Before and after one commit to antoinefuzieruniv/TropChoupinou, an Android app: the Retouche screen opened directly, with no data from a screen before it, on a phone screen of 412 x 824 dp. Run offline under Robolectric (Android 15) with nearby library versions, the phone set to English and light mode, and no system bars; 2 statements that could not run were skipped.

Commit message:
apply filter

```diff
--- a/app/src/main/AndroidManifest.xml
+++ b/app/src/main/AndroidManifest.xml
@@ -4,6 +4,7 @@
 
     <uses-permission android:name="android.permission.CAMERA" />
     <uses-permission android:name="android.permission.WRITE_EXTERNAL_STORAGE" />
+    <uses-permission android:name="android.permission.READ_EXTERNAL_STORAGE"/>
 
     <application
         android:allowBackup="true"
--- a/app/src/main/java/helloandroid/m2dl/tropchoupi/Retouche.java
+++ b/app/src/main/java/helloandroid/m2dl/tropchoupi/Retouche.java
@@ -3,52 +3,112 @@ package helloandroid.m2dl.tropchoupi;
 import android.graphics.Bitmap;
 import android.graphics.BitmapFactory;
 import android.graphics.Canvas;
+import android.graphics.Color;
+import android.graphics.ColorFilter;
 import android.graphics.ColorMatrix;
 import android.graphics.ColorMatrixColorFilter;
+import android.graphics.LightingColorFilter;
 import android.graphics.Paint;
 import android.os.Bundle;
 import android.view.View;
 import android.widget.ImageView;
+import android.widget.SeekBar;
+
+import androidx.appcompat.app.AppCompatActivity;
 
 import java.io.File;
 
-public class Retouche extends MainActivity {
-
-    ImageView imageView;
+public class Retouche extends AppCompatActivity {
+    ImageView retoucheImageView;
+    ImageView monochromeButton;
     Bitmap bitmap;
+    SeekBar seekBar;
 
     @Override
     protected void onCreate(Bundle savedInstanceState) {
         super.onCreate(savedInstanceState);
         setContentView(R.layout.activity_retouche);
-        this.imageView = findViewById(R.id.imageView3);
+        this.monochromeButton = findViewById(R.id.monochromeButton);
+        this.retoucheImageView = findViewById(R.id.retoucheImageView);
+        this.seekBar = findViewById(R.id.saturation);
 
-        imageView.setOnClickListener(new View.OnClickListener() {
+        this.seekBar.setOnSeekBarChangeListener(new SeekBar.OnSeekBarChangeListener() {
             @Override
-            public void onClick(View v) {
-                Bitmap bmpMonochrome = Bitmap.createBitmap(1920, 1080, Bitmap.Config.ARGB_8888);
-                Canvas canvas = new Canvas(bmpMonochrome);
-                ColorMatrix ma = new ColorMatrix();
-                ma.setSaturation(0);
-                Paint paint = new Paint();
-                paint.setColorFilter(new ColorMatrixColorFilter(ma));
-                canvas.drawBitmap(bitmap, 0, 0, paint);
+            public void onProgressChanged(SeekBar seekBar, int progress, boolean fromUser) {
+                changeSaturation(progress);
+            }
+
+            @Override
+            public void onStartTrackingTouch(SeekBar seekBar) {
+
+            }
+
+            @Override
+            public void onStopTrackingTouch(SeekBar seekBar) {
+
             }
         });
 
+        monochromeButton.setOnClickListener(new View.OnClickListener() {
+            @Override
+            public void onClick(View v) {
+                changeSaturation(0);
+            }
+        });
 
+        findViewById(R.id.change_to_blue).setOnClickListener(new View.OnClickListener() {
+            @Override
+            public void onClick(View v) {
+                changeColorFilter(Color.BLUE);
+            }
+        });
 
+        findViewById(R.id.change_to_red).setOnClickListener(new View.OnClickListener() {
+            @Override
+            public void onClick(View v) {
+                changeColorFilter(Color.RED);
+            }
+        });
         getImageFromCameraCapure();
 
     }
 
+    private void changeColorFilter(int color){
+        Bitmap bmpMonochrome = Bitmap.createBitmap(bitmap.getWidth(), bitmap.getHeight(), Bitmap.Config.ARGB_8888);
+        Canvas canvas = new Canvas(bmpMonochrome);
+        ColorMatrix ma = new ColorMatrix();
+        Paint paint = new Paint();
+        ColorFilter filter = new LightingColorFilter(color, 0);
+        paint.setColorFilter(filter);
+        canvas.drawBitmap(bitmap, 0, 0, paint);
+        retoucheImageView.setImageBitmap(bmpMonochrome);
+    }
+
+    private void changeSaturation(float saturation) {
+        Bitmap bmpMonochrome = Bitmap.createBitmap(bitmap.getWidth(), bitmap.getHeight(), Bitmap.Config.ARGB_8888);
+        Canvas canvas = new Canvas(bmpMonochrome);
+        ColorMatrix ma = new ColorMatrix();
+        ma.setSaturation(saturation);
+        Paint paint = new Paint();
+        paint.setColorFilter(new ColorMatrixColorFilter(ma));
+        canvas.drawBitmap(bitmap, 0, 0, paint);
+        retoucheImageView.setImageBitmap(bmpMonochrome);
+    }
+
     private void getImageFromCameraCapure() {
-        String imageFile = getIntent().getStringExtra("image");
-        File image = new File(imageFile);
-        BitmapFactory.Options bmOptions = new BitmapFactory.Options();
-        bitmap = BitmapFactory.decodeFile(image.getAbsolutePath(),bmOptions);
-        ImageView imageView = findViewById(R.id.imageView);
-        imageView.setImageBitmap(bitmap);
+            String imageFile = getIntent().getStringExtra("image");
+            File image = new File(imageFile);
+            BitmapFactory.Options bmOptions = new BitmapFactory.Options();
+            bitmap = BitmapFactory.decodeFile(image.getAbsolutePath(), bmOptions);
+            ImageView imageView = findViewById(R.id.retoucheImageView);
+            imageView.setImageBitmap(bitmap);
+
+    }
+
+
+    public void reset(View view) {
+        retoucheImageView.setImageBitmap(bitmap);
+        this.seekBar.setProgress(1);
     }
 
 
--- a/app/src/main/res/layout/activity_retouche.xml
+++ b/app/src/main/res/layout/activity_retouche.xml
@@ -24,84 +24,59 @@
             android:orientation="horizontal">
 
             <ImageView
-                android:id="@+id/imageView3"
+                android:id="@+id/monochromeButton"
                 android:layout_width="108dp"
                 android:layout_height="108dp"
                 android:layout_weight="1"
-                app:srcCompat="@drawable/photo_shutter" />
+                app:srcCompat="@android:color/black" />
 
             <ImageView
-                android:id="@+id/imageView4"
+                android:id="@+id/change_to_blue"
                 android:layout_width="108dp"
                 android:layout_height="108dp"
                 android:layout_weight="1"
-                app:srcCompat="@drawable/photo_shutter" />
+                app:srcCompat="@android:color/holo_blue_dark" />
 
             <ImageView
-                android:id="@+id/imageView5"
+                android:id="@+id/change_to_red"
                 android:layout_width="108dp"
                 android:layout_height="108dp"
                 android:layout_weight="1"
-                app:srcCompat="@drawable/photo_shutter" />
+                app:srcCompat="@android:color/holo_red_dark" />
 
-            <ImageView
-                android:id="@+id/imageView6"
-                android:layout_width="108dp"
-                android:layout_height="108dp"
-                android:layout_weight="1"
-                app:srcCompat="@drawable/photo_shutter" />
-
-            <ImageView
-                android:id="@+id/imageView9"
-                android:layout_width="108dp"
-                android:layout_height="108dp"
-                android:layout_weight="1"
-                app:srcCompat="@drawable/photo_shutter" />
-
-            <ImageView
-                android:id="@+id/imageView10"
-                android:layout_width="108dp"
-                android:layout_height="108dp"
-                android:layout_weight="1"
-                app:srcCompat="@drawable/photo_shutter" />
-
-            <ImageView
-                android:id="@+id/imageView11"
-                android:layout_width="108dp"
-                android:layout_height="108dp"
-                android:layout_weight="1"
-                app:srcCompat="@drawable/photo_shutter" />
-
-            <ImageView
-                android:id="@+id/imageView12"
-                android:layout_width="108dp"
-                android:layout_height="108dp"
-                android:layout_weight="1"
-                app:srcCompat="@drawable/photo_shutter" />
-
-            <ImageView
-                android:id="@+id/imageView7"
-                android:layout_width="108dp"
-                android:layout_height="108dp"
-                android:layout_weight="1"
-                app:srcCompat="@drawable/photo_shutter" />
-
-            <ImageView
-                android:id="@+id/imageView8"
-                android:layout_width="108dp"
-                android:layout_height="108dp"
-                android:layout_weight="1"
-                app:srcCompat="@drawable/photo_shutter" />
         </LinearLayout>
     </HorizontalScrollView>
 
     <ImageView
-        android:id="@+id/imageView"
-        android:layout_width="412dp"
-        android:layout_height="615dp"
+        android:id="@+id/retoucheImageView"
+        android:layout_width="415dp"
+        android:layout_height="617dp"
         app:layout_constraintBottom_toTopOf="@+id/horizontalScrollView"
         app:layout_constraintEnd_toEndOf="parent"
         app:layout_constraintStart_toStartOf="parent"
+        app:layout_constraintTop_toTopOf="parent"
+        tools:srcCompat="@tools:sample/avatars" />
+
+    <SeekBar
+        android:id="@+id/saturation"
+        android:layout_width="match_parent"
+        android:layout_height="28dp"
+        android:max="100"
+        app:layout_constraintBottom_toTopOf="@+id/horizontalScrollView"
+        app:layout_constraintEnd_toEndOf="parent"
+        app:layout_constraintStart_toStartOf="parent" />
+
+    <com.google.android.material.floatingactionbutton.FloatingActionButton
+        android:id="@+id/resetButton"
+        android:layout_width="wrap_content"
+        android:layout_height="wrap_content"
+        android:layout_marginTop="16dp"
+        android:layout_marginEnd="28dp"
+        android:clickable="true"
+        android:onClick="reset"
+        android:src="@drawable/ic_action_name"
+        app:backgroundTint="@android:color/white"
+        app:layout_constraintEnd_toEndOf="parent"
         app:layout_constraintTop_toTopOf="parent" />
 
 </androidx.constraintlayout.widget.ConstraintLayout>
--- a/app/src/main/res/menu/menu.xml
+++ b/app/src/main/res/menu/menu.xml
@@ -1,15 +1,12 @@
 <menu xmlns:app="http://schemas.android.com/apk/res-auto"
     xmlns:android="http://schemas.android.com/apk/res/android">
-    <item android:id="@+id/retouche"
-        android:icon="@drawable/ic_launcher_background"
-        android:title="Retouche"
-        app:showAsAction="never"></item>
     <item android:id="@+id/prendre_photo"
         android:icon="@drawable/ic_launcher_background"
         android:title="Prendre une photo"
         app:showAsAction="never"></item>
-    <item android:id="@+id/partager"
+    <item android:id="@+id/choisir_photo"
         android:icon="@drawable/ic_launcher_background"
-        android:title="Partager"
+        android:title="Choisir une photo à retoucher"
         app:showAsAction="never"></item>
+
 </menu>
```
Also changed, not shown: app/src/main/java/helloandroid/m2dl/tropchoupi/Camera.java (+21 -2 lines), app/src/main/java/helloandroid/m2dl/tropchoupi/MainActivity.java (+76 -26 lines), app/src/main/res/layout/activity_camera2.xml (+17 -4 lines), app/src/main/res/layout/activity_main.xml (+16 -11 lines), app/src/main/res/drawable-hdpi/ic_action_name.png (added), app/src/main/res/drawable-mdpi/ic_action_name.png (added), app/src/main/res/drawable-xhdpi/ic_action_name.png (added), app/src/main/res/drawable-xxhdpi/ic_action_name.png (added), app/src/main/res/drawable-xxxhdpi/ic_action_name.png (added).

+ + + + +

__PROBLEM DETAILS__
Read through the entries and copy each line in which "bmOptions" appears.

__EXERCISE SOLUTION__
-        BitmapFactory.Options bmOptions = new BitmapFactory.Options();
-        bitmap = BitmapFactory.decodeFile(image.getAbsolutePath(),bmOptions);
+            BitmapFactory.Options bmOptions = new BitmapFactory.Options();
+            bitmap = BitmapFactory.decodeFile(image.getAbsolutePath(), bmOptions);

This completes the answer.